SFM is composed of a number of components. Development can be performed on each of the components separately.

For SFM development, it is recommended to run components within a Docker environment (instead of directly in your OS, without Docker).

Step 1: Install Docker and Docker Compose

See Installing Docker.

Step 2: Clone sfm-docker and create copies of docker-compose files

For example:
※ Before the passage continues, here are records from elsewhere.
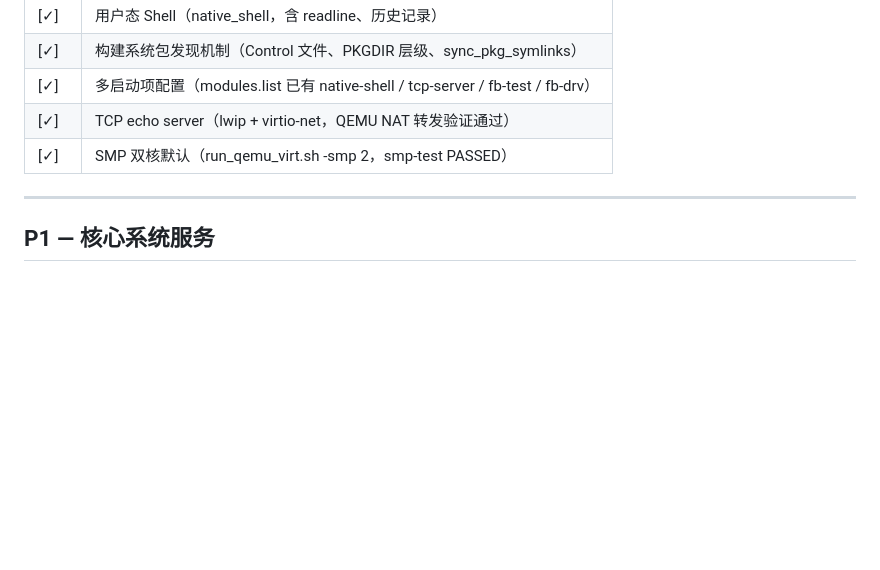
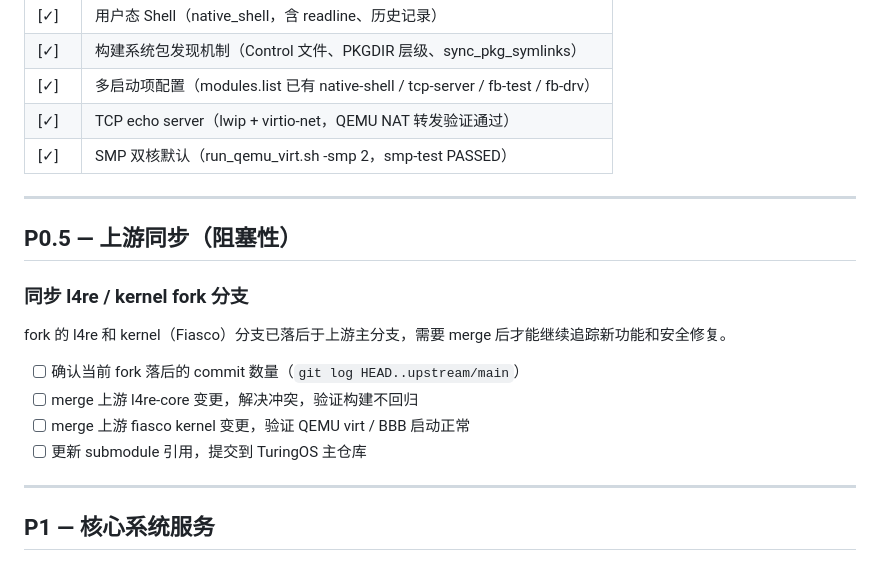
Before and after one commit to jasonleecode/TuringOS, a Markdown page: docs/todo.md, the part around the change. Drawn GitHub-style; blank space fills up the shorter version.

Commit message:
docs: add upstream sync task (l4re + kernel fork behind main)
Co-Authored-By: Claude Sonnet 4.6 <noreply@anthropic.com>

```diff
--- a/docs/todo.md
+++ b/docs/todo.md
@@ -13,6 +13,19 @@
 | [✓] | 多启动项配置（modules.list 已有 native-shell / tcp-server / fb-test / fb-drv） |
 | [✓] | TCP echo server（lwip + virtio-net，QEMU NAT 转发验证通过） |
 | [✓] | SMP 双核默认（run_qemu_virt.sh -smp 2，smp-test PASSED） |
+
+---
+
+## P0.5 — 上游同步（阻塞性）
+
+### 同步 l4re / kernel fork 分支
+
+fork 的 l4re 和 kernel（Fiasco）分支已落后于上游主分支，需要 merge 后才能继续追踪新功能和安全修复。
+
+- [ ] 确认当前 fork 落后的 commit 数量（`git log HEAD..upstream/main`）
+- [ ] merge 上游 l4re-core 变更，解决冲突，验证构建不回归
+- [ ] merge 上游 fiasco kernel 变更，验证 QEMU virt / BBB 启动正常
+- [ ] 更新 submodule 引用，提交到 TuringOS 主仓库
 
 ---
 
```
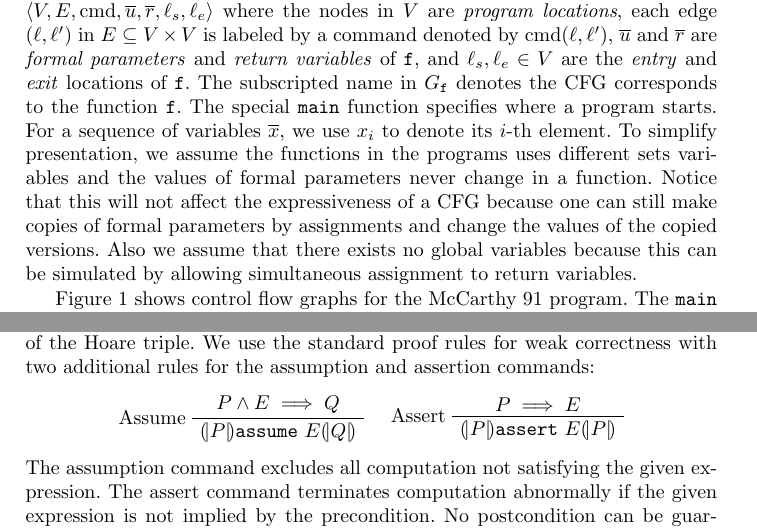
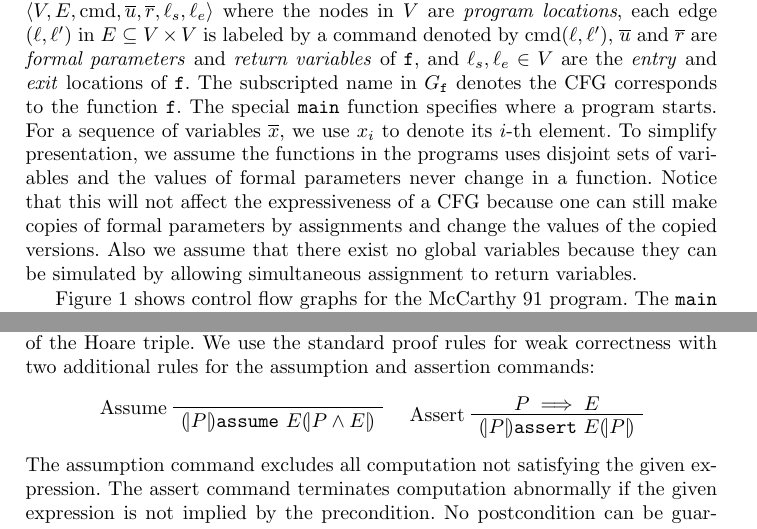
Before and after one commit to fmlab-iis/transformer, a LaTeX paper (draft/draft.tex, which reads draft/preliminaries.tex): two parts of pages 3 and 4 of 17, joined at a grey line, cut so that both start at the same text. Compiled offline with pdfLaTeX.

Commit message:
Some updates from Yu-Fang

```diff
--- a/draft/draft.tex
+++ b/draft/draft.tex
@@ -43,7 +43,7 @@
 \newcommand{\oE}{\textbf{E}}
 \newcommand{\assert}[1]{(\!| {#1} |\!)}
 
-\title{Verifying Recursive Programs using Intraprocedure Analyzers}
+\title{Verifying Recursive Programs using Intraprocedural Analyzers}
 \author{Yu-Fang~Chen\inst{1} \and Chiao~Hsieh\inst{1,2} \and
   Ming-Hsien~Tsai\inst{1} \and Bow-Yaw~Wang\inst{1} \and Farn~Wang\inst{2}}
 
--- a/draft/preliminaries.tex
+++ b/draft/preliminaries.tex
@@ -46,7 +46,7 @@ V, E,\textmd{cmd},\overline{u}, \overline{r},  \ell_s,  \ell_e\rangle$ where the
 each edge $(\ell, \ell')$ in $E \subseteq V \times V$ is labeled by a
 command denoted by $\textmd{cmd} (\ell, \ell')$, $\overline{u}$ and $\overline{r}$ are \emph{formal parameters} and \emph{return variables} of $\fun{f}$, and $\ell_s,  \ell_e \in V$ are the \emph{entry} and \emph{exit} locations of $\fun{f}$. The subscripted name in $G_\fun{f}$ denotes the CFG corresponds to the function $\fun{f}$.
 The special $\mathtt{main}$ function specifies where a program starts.
-For a sequence of variables $\overline{x}$, we use $x_i$ to denote its $i$-th element. To simplify presentation, we assume the functions in the programs uses different sets variables and the values of formal parameters never change in a function. Notice that this will not affect the expressiveness of a CFG because one can still make copies of formal parameters by assignments and change the values of the copied versions. Also we assume that there exists no global variables because this can be simulated by allowing simultaneous assignment to return variables.
+For a sequence of variables $\overline{x}$, we use $x_i$ to denote its $i$-th element. To simplify presentation, we assume the functions in the programs uses disjoint sets of variables and the values of formal parameters never change in a function. Notice that this will not affect the expressiveness of a CFG because one can still make copies of formal parameters by assignments and change the values of the copied versions. Also we assume that there exist no global variables because they can be simulated by allowing simultaneous assignment to return variables.
 
 Figure~\ref{figure:mccarthy91} shows control flow graphs for the
 McCarthy 91 program. The $\mathtt{main}$ function assumes the
@@ -148,9 +148,9 @@ $Q$ provided that $T$ starts with a program state satisfying $P$ and
 terminates. The formula $P$ is called the \emph{precondition} and $Q$ is the \emph{postcondition} of the Hoare triple. We use the standard proof rules for weak correctness with
 two additional rules for the assumption and assertion commands:
 \begin{center}
-  \AxiomC{$P \wedge E \implies Q$}
+  \AxiomC{}
   \LeftLabel{Assume}
-  \UnaryInfC{$\assert{P} \mathtt{assume\ } E \assert{Q}$}
+  \UnaryInfC{$\assert{P} \mathtt{assume\ } E \assert{P \wedge E}$}
   \DisplayProof
   ~
   \AxiomC{$P \implies E$}
```
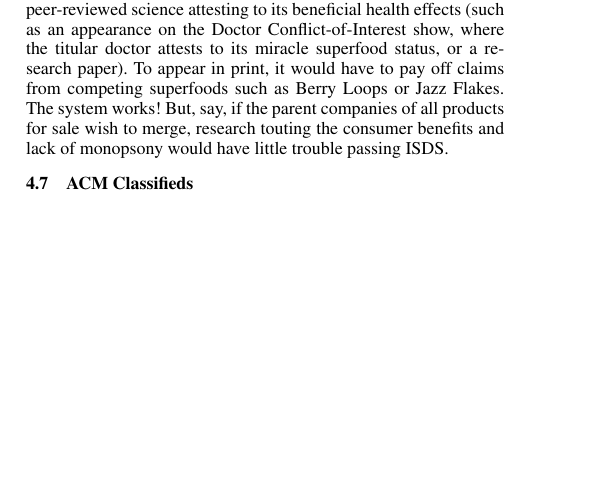
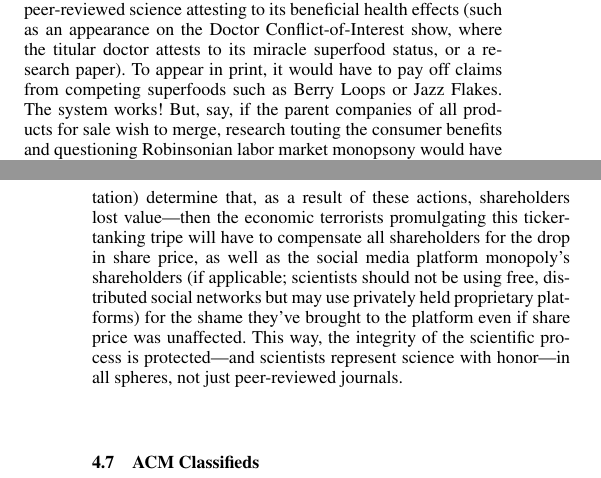
Before and after one commit to bboston7/open-adcess, a LaTeX document (openadcess.tex, which reads paper-sponsorships.tex): part of one column of page 4 of 7 before the commit and two parts of the columns of pages 4 and 5 of 8 after it, the two joined at a grey line, cut so that both start at the same text, the shorter picture padded with empty space. Compiled offline with pdfLaTeX; a missing font is replaced by an installed copy or a similar font.

Commit message:
economic terrorists

```diff
--- a/paper-sponsorships.tex
+++ b/paper-sponsorships.tex
@@ -120,9 +120,12 @@ this finding.
 Moreover, since Sparrow Soap owns both of these complexity classes as defined
 in section \autoref{sec:brands} their assets will lose value and
 this loss must be compensated by the offending authors.
+
 Several ``bloggers" have deigned to argue that this arrangement gives particular corporations undue influence over science and could lead to corruption. These agitators are, of course, anti-science zealots who fail to realize the emancipatory potential of this settlement system. Much as the visionary rulings of Anthony Kennedy and others have opened up our politics to make it more responsive to democratic speech, ISDS will make science more responsive to the needs of democratic actors, like 501(c)(4) ``social welfare" nonprofits. Welfare! It will democratize our understanding of reality, taking science out of the smooth, mildly scented ivory tower and cramming it into the ad-plastered public square. Science is agoraphobic but its future is in the agora of the brainscape---the marketplace of ideas---so (to coin a term) ISDS is the deagoraphobification of science. Science cannot ignore society. Science must come to where the flavor is.
 
-What of the science that does get published? The agents who do get economically controversial results published---the humble, modest, yeoman-scientist free agents---are likely to be powerful entities in a society with concentrated private economic power, some argue. How is that democratic? Well, Madison got it right. It's not only democratic, it's the purest form of democracy: the ``mischief of the factions." Simply put, ISDS provides a powerful mechanism of checks and balances. If Hot Packets wants to get their signature snack food placed on the government's food pyramid, it would need peer-reviewed science attesting to its beneficial health effects (such as an appearance on the Doctor Conflict-of-Interest show, where the titular doctor attests to its miracle superfood status, or a research paper). To appear in print, it would have to pay off claims from competing superfoods such as Berry Loops or Jazz Flakes. The system works! But, say, if the parent companies of all products for sale wish to merge, research touting the consumer benefits and lack of monopsony would have little trouble passing ISDS.
+What of the science that does get published? The agents who do get economically controversial results published---the humble, modest, yeoman-scientist free agents---are likely to be powerful entities in a society with concentrated private economic power, some argue. How is that democratic? Well, Madison got it right. It's not only democratic, it's the purest form of democracy: the ``mischief of the factions." Simply put, ISDS provides a powerful mechanism of checks and balances. If Hot Packets wants to get their signature snack food placed on the government's food pyramid, it would need peer-reviewed science attesting to its beneficial health effects (such as an appearance on the Doctor Conflict-of-Interest show, where the titular doctor attests to its miracle superfood status, or a research paper). To appear in print, it would have to pay off claims from competing superfoods such as Berry Loops or Jazz Flakes. The system works! But, say, if the parent companies of all products for sale wish to merge, research touting the consumer benefits and questioning Robinsonian labor market monopsony would have little trouble passing ISDS. Approved ideas get approved quickly, and the system works!
+
+ISDS also applies to scientists in their personal lives. If a scientist, for instance, posts to social media video of an alleged bad encounter with an internet service provider's customer service representative or video of hose water burning---and ISDS tribunal statisticians (employees of the ISDS corporate community, on rotation) determine that, as a result of these actions, shareholders lost value---then the economic terrorists promulgating this ticker-tanking tripe will have to compensate all shareholders for the drop in share price, as well as the social media platform monopoly's shareholders (if applicable; scientists should not be using free, distributed social networks but may use privately held proprietary platforms) for the shame they've brought to the platform even if share price was unaffected. This way, the integrity of the scientific process is protected---and scientists represent science with honor---in all spheres, not just peer-reviewed journals.
 
 \subsection{ACM Classifieds}
 For additional funding we allow individuals to take out classified ads in the
```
git clone
cd sfm-docker
cp example.docker-compose.yml docker-compose.yml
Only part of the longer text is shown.